Partisan political shots were fired at last week's meeting of the Loudoun County Board of Supervisors as the board reelected Betty W. Tatum (D-Guilford) chairman and postponed a decision on the number of election districts for 1992 through 1995.

Although votes and debates usually do not run along party lines in county board meetings, the final year of the current board's four-year term got off to an occasionally polarized start Jan. 2. The next board and chairman will be chosen by the voters in November.

Also last week, the supervisors directed the county staff to prepare a fiscal 1992 budget proposal with a maximum potential real estate tax rate of $1.05 per $100 of assessed valuation and a list of possible budget cuts that would permit the tax rate to be as low as the current 85 cents.

The nomination of Supervisor Steve W. Stockman (R-Broad Run) to be board chairman for this year failed 4 to 3, with the four Democrats present voting no and the three Republicans on the board voting yes. This week, Stockman announced that he will not seek election to his board seat or the chairmanship after his current term ends at the end of the year.

Tatum's nomination was approved 5 to 2, with Supervisor James F. Brownell (R-Blue Ridge) joining the majority and Supervisor Betsey Brown (D-Catoctin) absent. A follow-up vote made Tatum's victory unanimous.

In her state-of-the-county speech, Tatum listed the board's accomplishments in the last three years and frequently lashed out at those who have attacked the incumbents. "It is very easy to criticize when those who criticize lack accountability, or the responsibility for making the decisions," she said.

Tatum said that "those who choose to view the actions of the board through a negative, cynical lens . . . are missing a tremendous opportunity for positive change and influence." At the start of her fifth one-year term as chairman, Tatum noted that the board "will not be starting new initiatives in 1991."

Last November, Loudoun voters approved a referendum that forces countywide election of the board chairman, a new position, to a four-year term beginning in November. Currently, the chairman is selected by the eight district supervisors from among their ranks each year.

The at-large chairman position will mean that the board will have nine members unless the current board changes the number of election districts. The supervisors had scheduled a decision on that question for last week, but they delayed that choice indefinitely amid partisan discord.

Board members generally agree that there should be six or eight districts; the addition of the at-large chairman will produce an odd number of supervisors and minimize tie votes.
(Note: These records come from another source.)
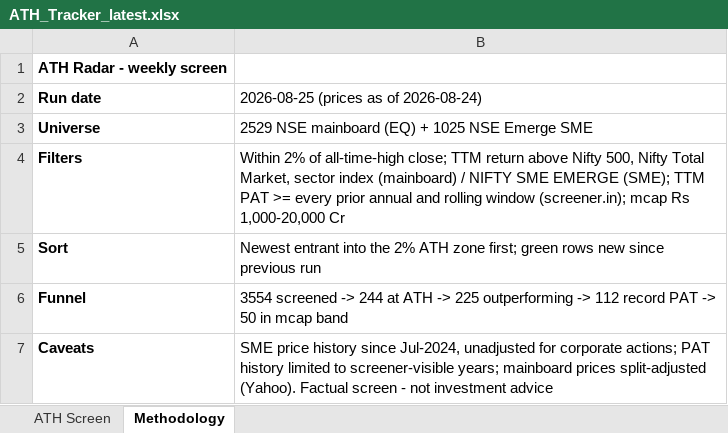
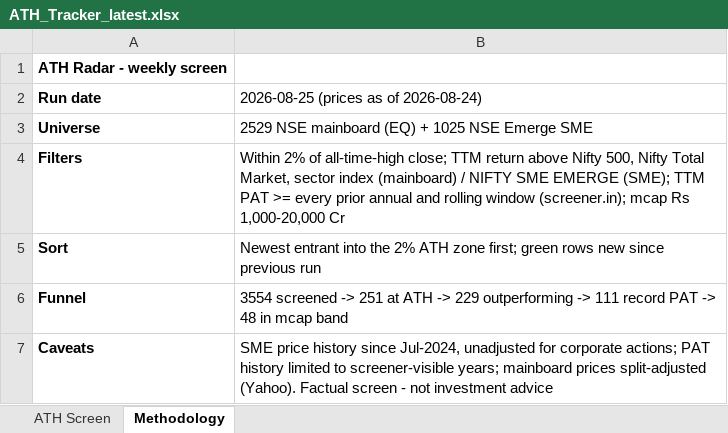
Before and after one commit to TaxPracto/ath-tracker, an Excel workbook: docs/ATH_Tracker_latest.xlsx, sheet Methodology, drawn as a sheet; values as stored, in another font and other column widths than the file's, no borders; the diff names each change by its address in the sheet, - before the commit and + after, or states it on an @@ line.

```diff
--- a/docs/ATH_Tracker_latest.xlsx (sheet Methodology)
+++ b/docs/ATH_Tracker_latest.xlsx (sheet Methodology)
-B6: …screened -> 244 at ATH -> 225 outperforming -> 112 record PAT -> 50 in mcap…
+B6: …screened -> 251 at ATH -> 229 outperforming -> 111 record PAT -> 48 in mcap…
```
Also changed, not shown: sheet ATH Screen, 5 other files.
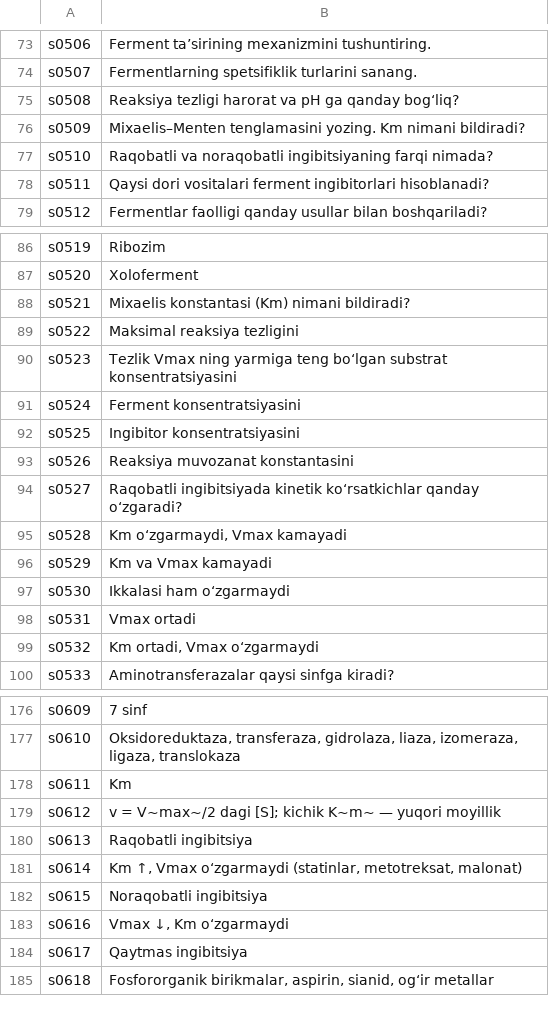
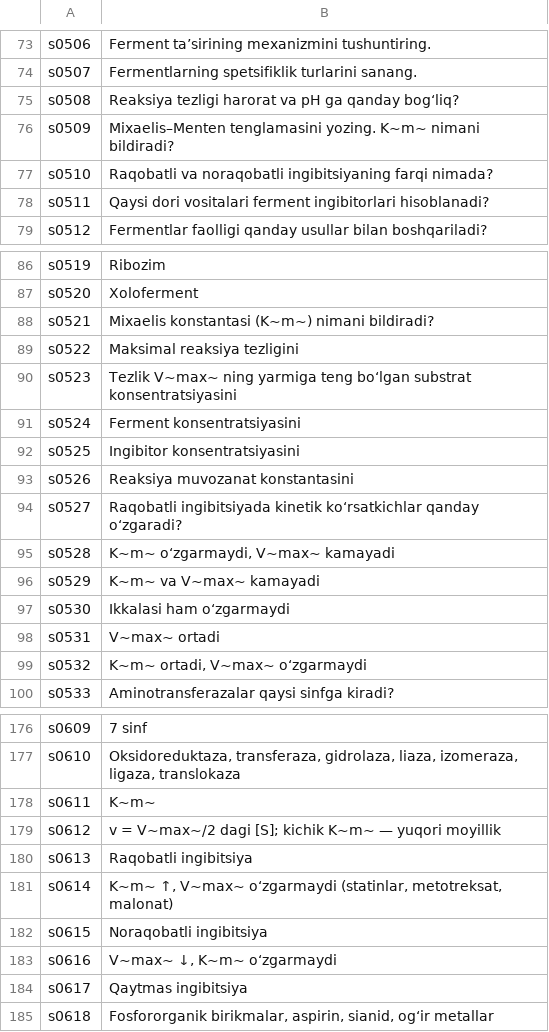
Before and after one commit to A380032/MedAtlas-, a TSV file: tools/i18n/books/bkm/uz_03.tsv, drawn as a sheet; only a part is shown, gaps mark what is left out.

```diff
--- a/tools/i18n/books/bkm/uz_03.tsv
+++ b/tools/i18n/books/bkm/uz_03.tsv
@@ -75,3 +75,3 @@ s0507	Fermentlarning spetsifiklik turlarini sanang.
 s0508	Reaksiya tezligi harorat va pH ga qanday bog‘liq?
-s0509	Mixaelis–Menten tenglamasini yozing. Km nimani bildiradi?
+s0509	Mixaelis–Menten tenglamasini yozing. K~m~ nimani bildiradi?
 s0510	Raqobatli va noraqobatli ingibitsiyaning farqi nimada?
@@ -87,5 +87,5 @@ s0519	Ribozim
 s0520	Xoloferment
-s0521	Mixaelis konstantasi (Km) nimani bildiradi?
+s0521	Mixaelis konstantasi (K~m~) nimani bildiradi?
 s0522	Maksimal reaksiya tezligini
-s0523	Tezlik Vmax ning yarmiga teng bo‘lgan substrat konsentratsiyasini
+s0523	Tezlik V~max~ ning yarmiga teng bo‘lgan substrat konsentratsiyasini
 s0524	Ferment konsentratsiyasini
@@ -94,7 +94,7 @@ s0526	Reaksiya muvozanat konstantasini
 s0527	Raqobatli ingibitsiyada kinetik ko‘rsatkichlar qanday o‘zgaradi?
-s0528	Km o‘zgarmaydi, Vmax kamayadi
-s0529	Km va Vmax kamayadi
+s0528	K~m~ o‘zgarmaydi, V~max~ kamayadi
+s0529	K~m~ va V~max~ kamayadi
 s0530	Ikkalasi ham o‘zgarmaydi
-s0531	Vmax ortadi
-s0532	Km ortadi, Vmax o‘zgarmaydi
+s0531	V~max~ ortadi
+s0532	K~m~ ortadi, V~max~ o‘zgarmaydi
 s0533	Aminotransferazalar qaysi sinfga kiradi?
@@ -177,8 +177,8 @@ s0609	7 sinf
 s0610	Oksidoreduktaza, transferaza, gidrolaza, liaza, izomeraza, ligaza, translokaza
-s0611	Km
+s0611	K~m~
 s0612	v = V~max~/2 dagi [S]; kichik K~m~ — yuqori moyillik
 s0613	Raqobatli ingibitsiya
-s0614	Km ↑, Vmax o‘zgarmaydi (statinlar, metotreksat, malonat)
+s0614	K~m~ ↑, V~max~ o‘zgarmaydi (statinlar, metotreksat, malonat)
 s0615	Noraqobatli ingibitsiya
-s0616	Vmax ↓, Km o‘zgarmaydi
+s0616	V~max~ ↓, K~m~ o‘zgarmaydi
 s0617	Qaytmas ingibitsiya
```
Also changed, not shown: tools/i18n/books/bkm/uz_04.tsv, tools/i18n/books/frm/uz_09.tsv, 49 other files.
The Blue Ribbon Committee that studied the Loudoun government urged that eight districts be continued when boundaries are redrawn this year, as required by federal law.

"I question the motives of anyone" who tries to make that decision now, before public input sessions, said Vice Chairman Charles A. Bos (D-Leesburg), who was reelected to that post last week.

"I don't know who's going to benefit" from a choice of eight districts, Stockman countered.

In the board's budget workshop, supervisors directed the staff to develop a lengthy list of potential budget cuts so they can select programs, services and jobs that would be eliminated. Board members said they hoped they could approve a tax rate that would produce no more than a 10 percent increase in tax bills. They did not give the School Board a concrete figure of expected cuts.

Also on Jan. 2, Supervisor H. Roger Zurn Jr. (R-Sterling) proposed a task force of citizens and business people that would look for ways to make the county government more efficient. He agreed to develop a more detailed proposal for consideration by a board committee next month.